If there has been no explicit advance decision for a ‘do not resuscitate’ order prior to collapse and the wishes of the patient and/or family are unknown, there is a presumption that every reasonable effort will be made to resuscitate, unless the fact of death is unmistakable.

If a patient experiences a completely unexpected and unpredictable cardiac arrest (with no DNACPR form available), then CPR should be attempted.

However, if a patient experiences a cardiac arrest that,

  • is the end result of a known and terminal illness; and
  • it is not unexpected & could be predicted, although it may occur suddenly; and

the wishes of the patient and/or family (acting for the patient’s best interests) were known, then the wishes of the patient and/or family should be followed.

COVID-19 is a notifiable disease to the Public Health Agency. The presence of a notifiable disease, as defined in the relevant public health legislation, does not preclude VLE by a suitably trained individual who is not a registered medical practitioner. Also, a death from notifiable COVID-19 does not require the death to be reported to the Coroner, unless other circumstances surrounding the death e.g. unnatural cause of death, require it to be reported.

Ambulance Clinicians

Ambulance Clinicians, when responding on behalf of the Northern Ireland Ambulance Service, can verify that death has occurred in accordance with the Joint Royal Colleges Ambulance Liaison Committee (JRCALC) Clinical Practice Guideline for the Recognition of Life Extinct (ROLE). Ambulance Clinicians include Emergency Medical Technicians and Paramedics in training who possess the relevant ASA/IHCD professional qualification, and Paramedics registered with the Health Professions Council.

Training and competence requirements

All staff whose role it is to verify life extinct should have education and training in this area.

In addition, nurses2 and ambulance clinicians should ensure they have enough confidence, competence2 knowledge and skills to equip them for undertaking this role.
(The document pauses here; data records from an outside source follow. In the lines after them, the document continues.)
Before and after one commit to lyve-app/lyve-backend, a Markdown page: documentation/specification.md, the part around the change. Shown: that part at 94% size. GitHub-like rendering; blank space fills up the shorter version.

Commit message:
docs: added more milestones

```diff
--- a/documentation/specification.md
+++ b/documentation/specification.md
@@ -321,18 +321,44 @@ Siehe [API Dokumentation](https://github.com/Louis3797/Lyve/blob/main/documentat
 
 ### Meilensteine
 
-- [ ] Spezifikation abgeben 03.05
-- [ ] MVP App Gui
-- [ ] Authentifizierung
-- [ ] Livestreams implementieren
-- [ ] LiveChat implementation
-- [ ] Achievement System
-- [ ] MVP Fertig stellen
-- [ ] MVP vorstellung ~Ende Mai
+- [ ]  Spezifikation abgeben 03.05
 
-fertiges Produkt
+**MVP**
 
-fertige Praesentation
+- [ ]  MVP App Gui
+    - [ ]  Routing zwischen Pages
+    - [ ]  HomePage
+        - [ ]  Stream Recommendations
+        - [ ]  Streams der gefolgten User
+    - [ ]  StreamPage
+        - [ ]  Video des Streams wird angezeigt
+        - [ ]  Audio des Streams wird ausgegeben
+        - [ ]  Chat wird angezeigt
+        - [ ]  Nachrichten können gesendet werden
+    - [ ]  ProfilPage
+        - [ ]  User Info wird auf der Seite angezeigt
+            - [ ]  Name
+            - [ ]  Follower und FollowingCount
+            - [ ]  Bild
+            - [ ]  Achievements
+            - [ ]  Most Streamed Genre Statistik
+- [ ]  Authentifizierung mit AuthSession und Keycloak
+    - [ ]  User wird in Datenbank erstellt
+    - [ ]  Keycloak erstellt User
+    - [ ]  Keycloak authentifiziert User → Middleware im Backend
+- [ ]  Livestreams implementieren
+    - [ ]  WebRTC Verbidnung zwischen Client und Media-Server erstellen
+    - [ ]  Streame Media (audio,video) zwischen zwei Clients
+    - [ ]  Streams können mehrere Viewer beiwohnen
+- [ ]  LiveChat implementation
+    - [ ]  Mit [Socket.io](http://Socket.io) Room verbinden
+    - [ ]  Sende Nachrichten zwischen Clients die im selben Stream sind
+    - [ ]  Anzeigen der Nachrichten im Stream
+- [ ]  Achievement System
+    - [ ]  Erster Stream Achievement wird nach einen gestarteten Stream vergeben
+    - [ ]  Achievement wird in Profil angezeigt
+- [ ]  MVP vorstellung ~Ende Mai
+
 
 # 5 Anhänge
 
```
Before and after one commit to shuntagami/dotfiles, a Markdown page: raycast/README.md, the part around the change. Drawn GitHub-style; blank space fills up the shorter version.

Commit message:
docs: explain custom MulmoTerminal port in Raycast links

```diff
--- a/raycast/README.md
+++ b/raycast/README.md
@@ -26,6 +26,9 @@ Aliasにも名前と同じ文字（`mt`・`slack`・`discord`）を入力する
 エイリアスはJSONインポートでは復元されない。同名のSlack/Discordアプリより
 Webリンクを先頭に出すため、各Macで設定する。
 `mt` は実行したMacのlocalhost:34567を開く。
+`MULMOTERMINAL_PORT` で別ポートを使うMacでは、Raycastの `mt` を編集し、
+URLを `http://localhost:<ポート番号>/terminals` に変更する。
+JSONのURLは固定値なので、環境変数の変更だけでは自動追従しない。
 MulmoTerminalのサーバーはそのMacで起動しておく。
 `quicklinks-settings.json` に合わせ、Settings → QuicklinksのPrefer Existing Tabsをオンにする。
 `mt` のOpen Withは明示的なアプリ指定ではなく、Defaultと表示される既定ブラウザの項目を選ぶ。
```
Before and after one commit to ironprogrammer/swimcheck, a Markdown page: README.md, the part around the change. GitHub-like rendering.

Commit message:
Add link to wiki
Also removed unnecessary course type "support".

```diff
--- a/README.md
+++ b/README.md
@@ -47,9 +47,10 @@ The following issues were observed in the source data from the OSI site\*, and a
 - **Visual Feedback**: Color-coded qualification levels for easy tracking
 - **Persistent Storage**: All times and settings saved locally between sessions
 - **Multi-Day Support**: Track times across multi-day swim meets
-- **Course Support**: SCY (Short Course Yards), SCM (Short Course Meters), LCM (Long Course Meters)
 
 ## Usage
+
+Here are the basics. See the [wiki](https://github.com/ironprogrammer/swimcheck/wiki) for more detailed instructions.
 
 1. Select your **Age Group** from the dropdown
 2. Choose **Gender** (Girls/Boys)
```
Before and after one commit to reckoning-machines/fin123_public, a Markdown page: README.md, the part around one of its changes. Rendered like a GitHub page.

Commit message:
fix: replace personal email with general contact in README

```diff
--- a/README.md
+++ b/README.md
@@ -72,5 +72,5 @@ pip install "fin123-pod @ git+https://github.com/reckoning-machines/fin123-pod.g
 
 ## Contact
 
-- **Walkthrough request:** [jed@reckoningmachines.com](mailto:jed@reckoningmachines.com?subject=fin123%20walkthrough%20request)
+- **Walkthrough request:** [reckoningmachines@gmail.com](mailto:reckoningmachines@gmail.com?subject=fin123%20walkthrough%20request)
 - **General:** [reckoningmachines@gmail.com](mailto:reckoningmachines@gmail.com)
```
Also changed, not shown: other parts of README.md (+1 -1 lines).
Specific topics that may be included are,

    • aspects of accountability;
    • current legislation;
    • record keeping and documentation;
    • Ethics and Legislative aspects;
    • Skills and knowledge to determine the physiological signs of death;
    • Process for pronouncing life extinct including documentation;
    • Professional responsibilities;
    • Awareness of the role of PSNI and Coroner’s Service.

Documentation and Informing Medical Practitioner

The documentation (including VLE record sheet) for recording the examination undertaken and verifying life extinct must be completed and put in the patient’s notes.

Nurses should record their decision-making process, leading to them performing VLE, including the rationale and circumstances.

The date and time of verification should be recorded.
N.B This applies whether a doctor or nurse verifies death.

A suggested model form (Adult) is available.